Back before SoHo was gentrified beyond all semblance of recognition and all my favorite places were brutally chased away with coffers-syphoned and orifices bleeding, there was actually a lot of cool stuff to be found down there for a guy with my tastes.
Along with several great bars (some of which are even still there), there were record and disc shops like Lunch for Your Ears and Rocks In Your Head (both of which I’ve waxed rhapsodic about several times on this blog). There were, of course, several cool galleries and book stores (I used to love A Photographer’s Place, which was a great book shop devoted to – wait for it – photography on Mercer Street). If you were looking for camo gear or bullet-belts or, hell, even actual weapons, there was The Trader on Canal, just around the corner from West Broadway. For more conventional duds, there was the ever-reliable Canal Jeans Co. Neat-o stuff was all over the place.
Of course, in 2013, just about all of those businesses are gone, replaced by bigger, brighter, shinier, more pointedly populist and expensive ventures. And unless you enjoy wading through battalions of shoppers and tourists, there’s really precious little reason to walk into SoHo these days. If you’re looking for the gritty, bohemian, street-art-slathered SoHo of old, you’re better off Netflixin’ “Downtown `81” or “After Hours,” `cos that incarnation is long, long gone.
But there was another joint in SoHo that I used to frequent back in the day that I think I’ve fleetingly mentioned here on occasion. Compared to today, West Broadway between Canal Street and Grand Street used to be pretty desolate.
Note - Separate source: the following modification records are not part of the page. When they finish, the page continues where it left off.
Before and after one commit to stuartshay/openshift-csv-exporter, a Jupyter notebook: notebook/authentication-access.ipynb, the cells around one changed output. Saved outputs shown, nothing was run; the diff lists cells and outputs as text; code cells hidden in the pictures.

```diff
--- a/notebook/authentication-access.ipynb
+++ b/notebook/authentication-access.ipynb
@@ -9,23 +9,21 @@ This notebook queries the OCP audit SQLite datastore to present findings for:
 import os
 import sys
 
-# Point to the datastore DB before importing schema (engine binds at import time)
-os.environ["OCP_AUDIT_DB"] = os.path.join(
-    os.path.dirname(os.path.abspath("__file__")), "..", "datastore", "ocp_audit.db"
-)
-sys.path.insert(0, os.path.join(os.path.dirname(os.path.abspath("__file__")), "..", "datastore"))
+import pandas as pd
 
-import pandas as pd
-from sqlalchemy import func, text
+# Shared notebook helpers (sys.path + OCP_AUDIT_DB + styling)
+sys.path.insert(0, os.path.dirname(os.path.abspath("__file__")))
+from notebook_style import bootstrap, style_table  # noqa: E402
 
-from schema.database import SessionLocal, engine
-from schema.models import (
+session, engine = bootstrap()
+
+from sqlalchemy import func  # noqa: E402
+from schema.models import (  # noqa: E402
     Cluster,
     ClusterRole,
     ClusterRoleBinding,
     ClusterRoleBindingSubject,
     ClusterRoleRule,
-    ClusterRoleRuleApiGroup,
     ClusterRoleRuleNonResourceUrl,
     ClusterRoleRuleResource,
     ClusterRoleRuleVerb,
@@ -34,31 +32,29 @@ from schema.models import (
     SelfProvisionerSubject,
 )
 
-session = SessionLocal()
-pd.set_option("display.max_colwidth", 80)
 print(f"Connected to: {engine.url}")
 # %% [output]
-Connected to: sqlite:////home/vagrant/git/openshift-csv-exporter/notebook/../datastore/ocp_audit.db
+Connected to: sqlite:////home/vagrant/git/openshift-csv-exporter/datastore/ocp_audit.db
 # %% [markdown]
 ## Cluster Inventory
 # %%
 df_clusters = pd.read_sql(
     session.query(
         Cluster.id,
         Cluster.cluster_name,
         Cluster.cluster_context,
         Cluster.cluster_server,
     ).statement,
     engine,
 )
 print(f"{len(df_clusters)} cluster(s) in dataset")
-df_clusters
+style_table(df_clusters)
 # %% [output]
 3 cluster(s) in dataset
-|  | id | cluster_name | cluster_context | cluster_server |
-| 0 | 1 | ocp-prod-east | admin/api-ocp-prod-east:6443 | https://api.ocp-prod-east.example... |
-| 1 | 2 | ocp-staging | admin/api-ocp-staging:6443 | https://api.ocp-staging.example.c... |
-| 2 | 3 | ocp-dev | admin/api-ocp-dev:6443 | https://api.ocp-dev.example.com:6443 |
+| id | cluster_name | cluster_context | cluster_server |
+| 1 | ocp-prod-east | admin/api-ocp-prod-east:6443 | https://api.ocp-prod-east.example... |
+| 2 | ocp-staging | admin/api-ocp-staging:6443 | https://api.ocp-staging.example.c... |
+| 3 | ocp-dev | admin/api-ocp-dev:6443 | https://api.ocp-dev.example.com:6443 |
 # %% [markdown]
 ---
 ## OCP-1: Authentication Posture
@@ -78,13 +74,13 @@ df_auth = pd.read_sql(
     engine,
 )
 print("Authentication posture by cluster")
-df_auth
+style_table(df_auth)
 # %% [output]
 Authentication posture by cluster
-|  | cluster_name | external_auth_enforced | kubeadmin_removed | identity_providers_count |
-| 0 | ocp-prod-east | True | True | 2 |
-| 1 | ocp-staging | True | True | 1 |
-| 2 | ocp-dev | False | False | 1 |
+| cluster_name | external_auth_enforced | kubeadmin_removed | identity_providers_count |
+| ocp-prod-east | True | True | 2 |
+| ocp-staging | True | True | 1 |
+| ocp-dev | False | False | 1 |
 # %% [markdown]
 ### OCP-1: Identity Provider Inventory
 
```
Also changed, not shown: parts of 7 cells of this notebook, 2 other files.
There was a large, fenced-in gravel lot (where the SoHo Grand sits today) on the west side, and a parking lot on the east. Down towards the end of the block, there was Scrap Yard (which, I want to say, used to be called Bomb the System), a graffiti emporium that is amazingly –- last I checked, anyway -– still there. Across the way from that, however, there was SoHoZat.
SoHoZat was this freaky comic and magazine space that had all sorts of bizarre stuff. I used to procure underground comics, zines and British music periodicals there, along with weird strains of other, anything-goes type of crap. Don’t bother looking for it today. In 2013, the space that SoHoZat formerly occupied is now a deli, if memory serves.
In any case, for the longest time, the only record of SoHoZat’s existence I could ever find was this post on the excellent Ephemeral New York (which is where the ad above comes from). But earlier this week, I stumbled upon this longer article which tells the back history. If you’re interested in reading the whole piece, you can click here, but here’s the bit about SoHoZat…
The comics – and underground comix – inventory at Monkeys Retreat was influenced in no small part by Bobrof and Darryl Mendelson’s store, SohoZat, which opened in 1978 in Manhattan’s then authentically bohemian SoHo district. While in New York for a boutique merchandise show, Bobrof and Mendelson found some retail space on the cheap and decided to start another business.
SohoZat specialized in reading material, especially underground and foreign newspapers and mainstream comics and underground comix.
The store’s location in the heart of New York’s artists’ district made it a go-to place for an up-and-coming artistic elite. Neil Martinson, co-producer of San Francisco’s Mission Creek Music Festival and publisher of the online magazine PROOF worked (underage) at SohoZat in the late 1970s and recalls rubbing shoulders there with the likes of the now legendary John Belushi and Pulitzer Prize-winning graphic novelist Art Spiegelman. Martinson also remembers the day Spiegelman hand-delivered the first issue of his radical graphics magazine Raw to SohoZat, which became the first place to sell it.
“It was a magical experience to find this store, because it was kind of a dream store for me,” Martinson said. “You walk in and right away there’s the biggest offering of international and domestic and local magazines and newspapers that was available in the city. And to be in an environment where I was constantly meeting cool people. My friends would work in their mom’s office or they’d work in a deli, but this was like a cultural hub. From the late ’70s to the early ’80s SohoZat was probably the hippest store in the history of the world. Everybody went there.
SohoZat’s rent hit $6,000 in 1992, and they were forced to close up shop. Below is a shot of the guys circa 1978.